The assessment, which will be the seventh of its kind, would be carried out at a cost of Rs48.625million comprising characteristical aspects of pollution of the river Ravi and the health risks that were not well documented by the earlier efforts owing to technical and institutional constraints.
Sources told that the study would prove to be beneficial for the environment and for the reshaping of the Ravi basin.
Punjab Planning and Development Board has been finalising a steering committee comprising 8 government departments and the WWF-Pakistan. The environment protection department (EPD), through its Strategic Planning and Implementation Unit, will be the executing agency and will provide a day-to-day support to the activities and coordination to the steering committee and its technical working group.

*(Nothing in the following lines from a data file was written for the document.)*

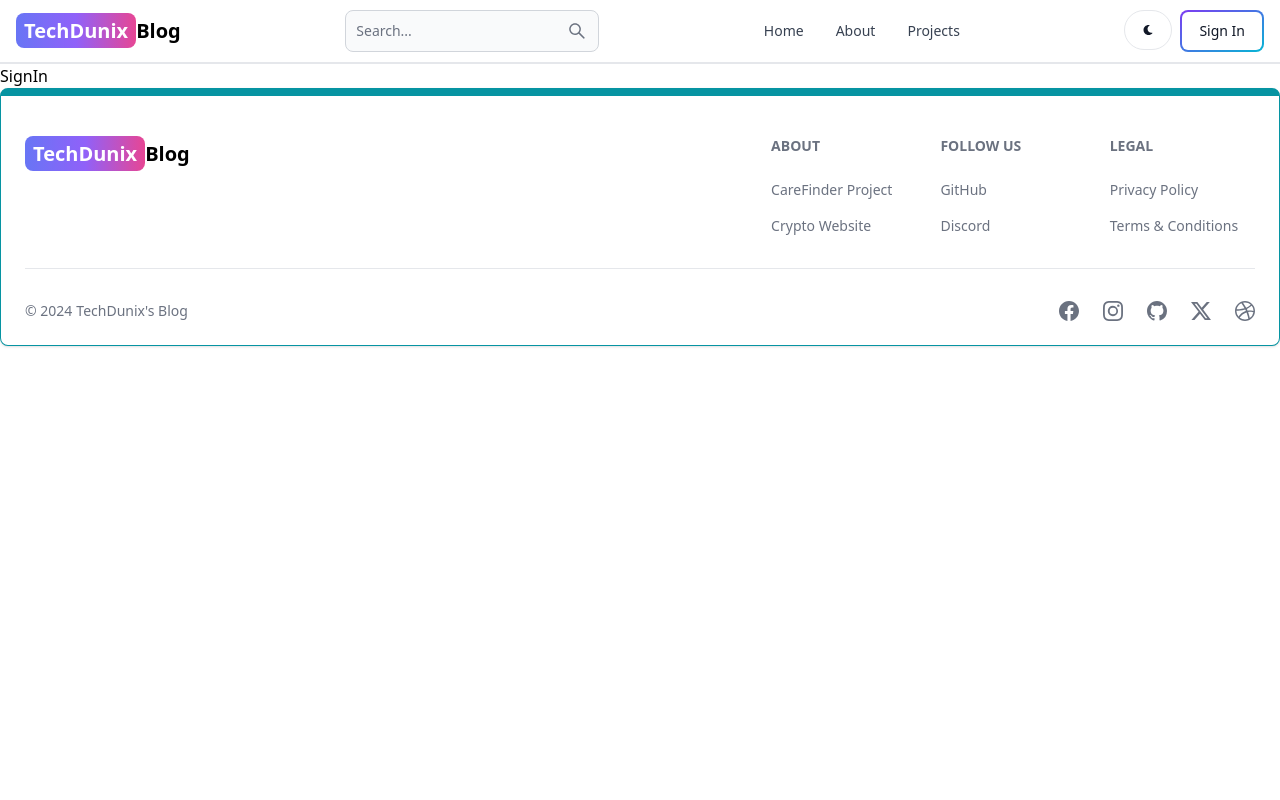
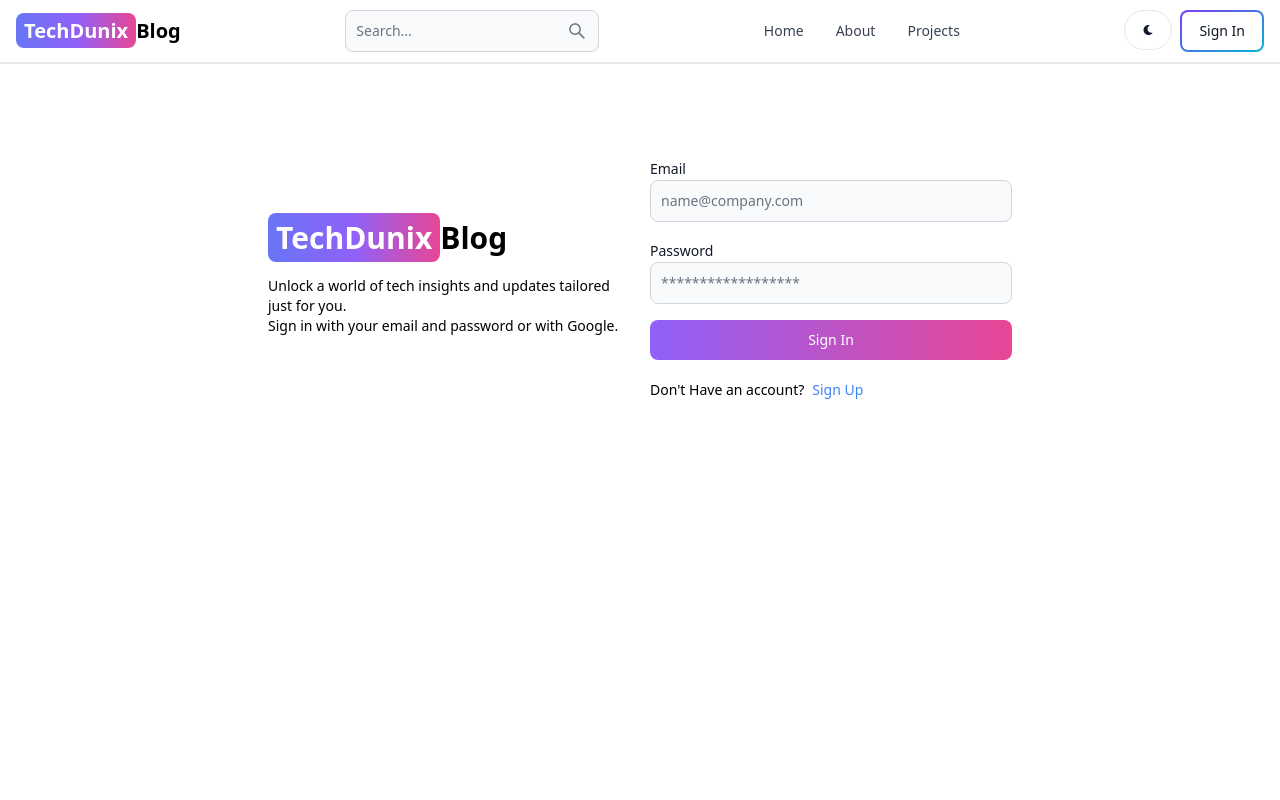
Before and after one commit to Jennydunix/mern-blog, a React (Vite) app in the folder client/: page /sign-in in a window 1280 px wide. Shown: the top 800 px of the page. Built offline with nearby package versions, Linux system fonts and the light colour scheme.

Commit message:
complete sign in page functionality

```diff
--- a/client/src/pages/SignIn.jsx
+++ b/client/src/pages/SignIn.jsx
@@ -1,5 +1,122 @@
+import { Alert, Button, Label, Spinner, TextInput } from "flowbite-react";
+import { useState } from "react";
+import { Link, useNavigate } from "react-router-dom";
+
 export default function SignIn() {
+  // create a state to handle the form data
+  const [formData, setFormData] = useState({});
+  // state for loading errors
+  const [errorMessage, setErrorMessage] = useState(null);
+  // state for loading errors
+  const [loading, setLoading] = useState(false);
+  // to navigate the user to the next page after successful signIn
+  const navigate = useNavigate();
+
+  // track the changes function
+  const handleChange = (e) => {
+    setFormData({ ...formData, [e.target.id]: e.target.value.trim() });
+  };
+  const handleSubmit = async (e) => {
+    e.preventDefault();
+    // create an error if one of the forms is not filled up before submission
+    if (!formData.email || !formData.password) {
+      return setErrorMessage("Please fill out all fields");
+    }
+    try {
+      // for loading effect
+      setLoading(true);
+      // if there's an error for the previous request
+      setErrorMessage(null);
+      const res = await fetch("/api/auth/signin", {
+        method: "POST",
+        headers: { "Content-Type": "application/json" },
+        body: JSON.stringify(formData),
+      });
+      const data = await res.json();
+      // Error if username or email has already been used
+      if (data.success === false) {
+        return setErrorMessage(data.message);
+      }
+      // if form is working correctly
+      setLoading(false);
+      // condition to navigate user after successful signup
+      if(res.ok) {
+        navigate('/');
+      }
+      // error message based on internet connection
+    } catch (error) {
+      setErrorMessage(error.message);
+      // if there's an error
+      setLoading(false);
+    }
+  };
+
   return (
-    <div>SignIn</div>
-  )
+    <div className="min-h-screen mt-20">
+      <div className="flex p-3 max-w-3xl mx-auto flex-col md:flex-row md:items-center gap-5">
+        {/* left side div */}
+        <div className="flex-1">
+          <Link to="/" className="font-bold dark:text-white text-3xl">
+            <span className="px-2 py-1 bg-gradient-to-r from-indigo-500 via-purple-500 to-pink-500 rounded-lg text-white">
+              TechDunix
+            </span>
+            Blog
+          </Link>
+          <p className="text-sm mt-5">
+            Unlock a world of tech insights and updates tailored just for you.
+            <br /> Sign in with your email and password or with Google.
+          </p>
+        </div>
+        {/* right side div*/}
+
+        <div className="flex-1">
+          <form className="flex flex-col gap-4" onSubmit={handleSubmit}>
+            <div>
+              <Label value="Email" />
+              <TextInput
+                type="email"
+                placeholder="name@company.com"
+                id="email"
+                onChange={handleChange}
+              />
+            </div>
+            <div>
+              <Label value="Password" />
+              <TextInput
+                type="password"
+                placeholder="******************"
+                id="password"
+                onChange={handleChange}
+              />
+            </div>
+            <Button
+              gradientDuoTone="purpleToPink"
+              type="submit"
+              disabled={loading}
+            >
+              {loading ? (
+                <>
+                  <Spinner size="sm" />
+                  <span className="pl-3">Loading...</span>
+                </>
+              ) : (
+                "Sign In"
+              )}
+            </Button>
+          </form>
+          <div className=" flex gap-2 text-sm mt-5">
+            <span>Don&apos;t Have an account?</span>
+            <Link to="/sign-up" className="text-blue-500">
+              Sign Up
+            </Link>
+          </div>
+          {errorMessage && (
+            <Alert className="mt-5" color="failure">
+              {errorMessage}
+            </Alert>
+          )}
+        </div>
+      </div>
+    </div>
+  );
 }
```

The steering committee will comprise senior staff members from the EPD, irrigation department, agriculture department, the local government, the community development department, primary and secondary healthcare departments, housing department, the urban development department, the public health engineering department, industries and commerce departments, the investment department and WWF-Pakistan.

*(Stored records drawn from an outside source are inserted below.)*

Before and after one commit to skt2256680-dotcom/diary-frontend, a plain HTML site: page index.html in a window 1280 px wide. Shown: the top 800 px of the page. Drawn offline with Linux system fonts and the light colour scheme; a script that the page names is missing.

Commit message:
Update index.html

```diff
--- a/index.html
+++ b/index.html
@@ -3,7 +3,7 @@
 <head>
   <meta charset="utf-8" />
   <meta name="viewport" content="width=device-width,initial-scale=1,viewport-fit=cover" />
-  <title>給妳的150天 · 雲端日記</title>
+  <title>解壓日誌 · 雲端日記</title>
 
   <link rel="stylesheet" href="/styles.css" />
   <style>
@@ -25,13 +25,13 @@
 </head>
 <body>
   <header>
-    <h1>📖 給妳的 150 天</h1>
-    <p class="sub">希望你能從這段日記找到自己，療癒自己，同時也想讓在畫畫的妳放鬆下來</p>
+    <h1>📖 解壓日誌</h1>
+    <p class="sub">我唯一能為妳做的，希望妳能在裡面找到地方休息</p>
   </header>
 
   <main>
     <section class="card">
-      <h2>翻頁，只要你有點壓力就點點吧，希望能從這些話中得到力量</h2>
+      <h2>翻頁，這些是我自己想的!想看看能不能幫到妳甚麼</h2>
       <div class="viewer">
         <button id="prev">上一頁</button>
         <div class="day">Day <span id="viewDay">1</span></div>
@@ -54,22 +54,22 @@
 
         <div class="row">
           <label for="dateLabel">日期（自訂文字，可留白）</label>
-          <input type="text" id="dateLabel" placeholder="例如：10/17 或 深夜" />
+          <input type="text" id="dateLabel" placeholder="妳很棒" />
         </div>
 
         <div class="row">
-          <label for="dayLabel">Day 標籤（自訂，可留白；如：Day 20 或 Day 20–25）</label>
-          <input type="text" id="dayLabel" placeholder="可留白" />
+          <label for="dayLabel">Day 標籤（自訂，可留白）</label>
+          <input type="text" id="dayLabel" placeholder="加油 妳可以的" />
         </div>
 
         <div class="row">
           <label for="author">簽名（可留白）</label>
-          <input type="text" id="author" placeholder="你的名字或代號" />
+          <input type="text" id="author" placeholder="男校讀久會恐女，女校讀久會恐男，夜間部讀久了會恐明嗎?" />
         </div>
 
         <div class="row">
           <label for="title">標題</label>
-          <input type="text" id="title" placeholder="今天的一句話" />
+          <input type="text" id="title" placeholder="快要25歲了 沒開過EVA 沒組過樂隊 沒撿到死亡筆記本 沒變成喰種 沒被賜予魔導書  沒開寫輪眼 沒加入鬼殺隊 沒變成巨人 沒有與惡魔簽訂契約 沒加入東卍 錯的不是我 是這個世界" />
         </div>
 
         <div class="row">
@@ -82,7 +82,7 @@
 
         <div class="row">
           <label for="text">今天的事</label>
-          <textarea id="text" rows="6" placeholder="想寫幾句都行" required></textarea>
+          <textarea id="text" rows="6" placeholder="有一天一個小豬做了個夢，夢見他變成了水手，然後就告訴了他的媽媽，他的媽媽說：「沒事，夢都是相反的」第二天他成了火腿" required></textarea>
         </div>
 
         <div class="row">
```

According to a 2009 report by the Punjab EPD, the river Ravi is biologically dead (lacking dissolved oxygen). The report stated that the major pollution sources that caused the deficiency of oxygen were household wastewater, industrial effluent, agricultural runoff, and solid waste. A 2014 report by the World Wide Fund for Nature Pakistan (WWF-Pakistan) assessed the situation of the river, and while mapping major urban drains and industrial discharges concluded that the Ravi is Punjab’s most polluted river.
Experts agree that pollution has been creating major health, environmental, food, and water safety risks that consequently hurt the province’s economy.

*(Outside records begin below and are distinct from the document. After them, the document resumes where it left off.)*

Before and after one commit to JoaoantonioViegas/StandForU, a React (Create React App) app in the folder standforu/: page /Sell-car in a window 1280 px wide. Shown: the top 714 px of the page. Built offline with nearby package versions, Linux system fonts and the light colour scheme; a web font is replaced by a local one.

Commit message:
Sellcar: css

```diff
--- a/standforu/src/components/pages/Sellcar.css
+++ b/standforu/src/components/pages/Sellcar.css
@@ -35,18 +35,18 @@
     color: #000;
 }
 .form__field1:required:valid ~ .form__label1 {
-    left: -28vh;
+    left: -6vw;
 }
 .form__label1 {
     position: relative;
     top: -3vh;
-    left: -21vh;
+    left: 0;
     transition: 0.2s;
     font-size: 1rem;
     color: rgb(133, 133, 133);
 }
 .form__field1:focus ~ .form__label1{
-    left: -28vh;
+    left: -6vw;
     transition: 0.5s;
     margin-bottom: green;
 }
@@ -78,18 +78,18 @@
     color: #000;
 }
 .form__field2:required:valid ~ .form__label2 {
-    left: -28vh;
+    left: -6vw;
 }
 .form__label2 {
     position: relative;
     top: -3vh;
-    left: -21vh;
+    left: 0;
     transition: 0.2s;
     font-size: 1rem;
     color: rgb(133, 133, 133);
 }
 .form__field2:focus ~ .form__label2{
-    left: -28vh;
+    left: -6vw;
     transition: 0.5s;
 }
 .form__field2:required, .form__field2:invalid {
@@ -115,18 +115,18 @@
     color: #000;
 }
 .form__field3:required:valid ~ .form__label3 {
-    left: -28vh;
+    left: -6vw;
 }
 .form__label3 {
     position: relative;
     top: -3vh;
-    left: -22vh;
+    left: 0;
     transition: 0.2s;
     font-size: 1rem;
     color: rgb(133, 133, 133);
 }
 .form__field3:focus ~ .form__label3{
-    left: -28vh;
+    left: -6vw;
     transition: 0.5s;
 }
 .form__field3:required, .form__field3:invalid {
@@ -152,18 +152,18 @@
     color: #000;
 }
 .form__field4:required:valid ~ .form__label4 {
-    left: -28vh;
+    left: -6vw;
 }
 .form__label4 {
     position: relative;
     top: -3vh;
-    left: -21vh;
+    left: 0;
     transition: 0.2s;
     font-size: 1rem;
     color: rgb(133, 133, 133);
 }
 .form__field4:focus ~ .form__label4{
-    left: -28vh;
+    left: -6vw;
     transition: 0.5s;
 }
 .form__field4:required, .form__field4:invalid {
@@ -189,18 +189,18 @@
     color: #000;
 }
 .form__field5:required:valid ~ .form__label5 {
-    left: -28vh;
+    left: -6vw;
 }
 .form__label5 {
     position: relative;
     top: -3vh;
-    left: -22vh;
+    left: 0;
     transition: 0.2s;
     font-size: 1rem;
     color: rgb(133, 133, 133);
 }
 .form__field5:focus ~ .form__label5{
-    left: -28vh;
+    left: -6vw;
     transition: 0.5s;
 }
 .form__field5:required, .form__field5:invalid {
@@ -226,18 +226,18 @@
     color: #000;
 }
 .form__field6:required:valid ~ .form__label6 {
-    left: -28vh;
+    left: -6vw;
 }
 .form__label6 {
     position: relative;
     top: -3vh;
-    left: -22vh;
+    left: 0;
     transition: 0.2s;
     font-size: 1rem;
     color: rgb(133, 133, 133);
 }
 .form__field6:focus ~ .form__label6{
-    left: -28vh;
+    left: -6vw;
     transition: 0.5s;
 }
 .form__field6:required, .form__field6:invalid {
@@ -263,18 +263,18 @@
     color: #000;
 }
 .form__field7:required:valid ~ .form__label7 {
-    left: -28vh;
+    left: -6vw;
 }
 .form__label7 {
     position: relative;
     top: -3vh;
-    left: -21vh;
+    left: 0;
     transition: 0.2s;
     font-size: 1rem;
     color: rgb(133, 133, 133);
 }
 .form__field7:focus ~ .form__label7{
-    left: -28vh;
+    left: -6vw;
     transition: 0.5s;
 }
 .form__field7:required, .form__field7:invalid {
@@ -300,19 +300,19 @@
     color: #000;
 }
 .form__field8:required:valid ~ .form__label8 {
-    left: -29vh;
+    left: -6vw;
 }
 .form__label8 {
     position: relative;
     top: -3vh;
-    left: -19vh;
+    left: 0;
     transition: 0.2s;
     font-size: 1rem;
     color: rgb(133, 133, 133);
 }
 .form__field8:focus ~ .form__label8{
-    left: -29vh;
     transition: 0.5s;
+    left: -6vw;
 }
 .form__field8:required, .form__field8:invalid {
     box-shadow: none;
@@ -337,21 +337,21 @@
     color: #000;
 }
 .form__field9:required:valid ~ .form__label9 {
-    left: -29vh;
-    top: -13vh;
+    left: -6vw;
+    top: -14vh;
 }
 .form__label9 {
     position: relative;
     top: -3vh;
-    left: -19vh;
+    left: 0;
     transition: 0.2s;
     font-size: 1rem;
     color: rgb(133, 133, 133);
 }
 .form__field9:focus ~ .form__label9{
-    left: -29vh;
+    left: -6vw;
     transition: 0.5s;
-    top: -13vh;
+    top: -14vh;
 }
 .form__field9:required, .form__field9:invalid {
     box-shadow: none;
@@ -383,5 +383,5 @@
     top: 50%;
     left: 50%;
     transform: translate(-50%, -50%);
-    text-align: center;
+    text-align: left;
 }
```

Pollution in the Ravi has been a known problem since 1995 though past clean-up efforts rarely moved beyond the concept stage, sources told. Two national water sector strategies from 2002 and 2012 highlighted the need to clean up the river and included investment proposals, but these have not ever been materialised.
A government-endorsed wastewater treatment feasibility study prepared with financial support from the Japan International Cooperation Agency in 2009 recommended a $413 million investment, while a similar study by a French consultant in 2011 recommended a $118 million investment, but neither of the projects went ahead.
In 2012, the Lahore High Court ordered the establishment of the River Ravi Commission to help clean up the river. The commission reviewed the situation and prepared a report recommending the construction of a low-cost bioremediation plant in Lahore as the first step. However, soon after the recommendation, the Lahore Development Authority proposed a $3 billion waterfront urban development project for the river that could prevent further environmental risks. The organisations have been arguing in court ever since and the progress has stalled.
Sources have said that the proposed assessment intends to contribute to addressing the pollution crisis by improving monitoring and enforcement capacity, filling regulatory and institutional gaps, raising awareness on pollution risks, cost-efficient ways to reduce pollution, and by increasing the levels of investment.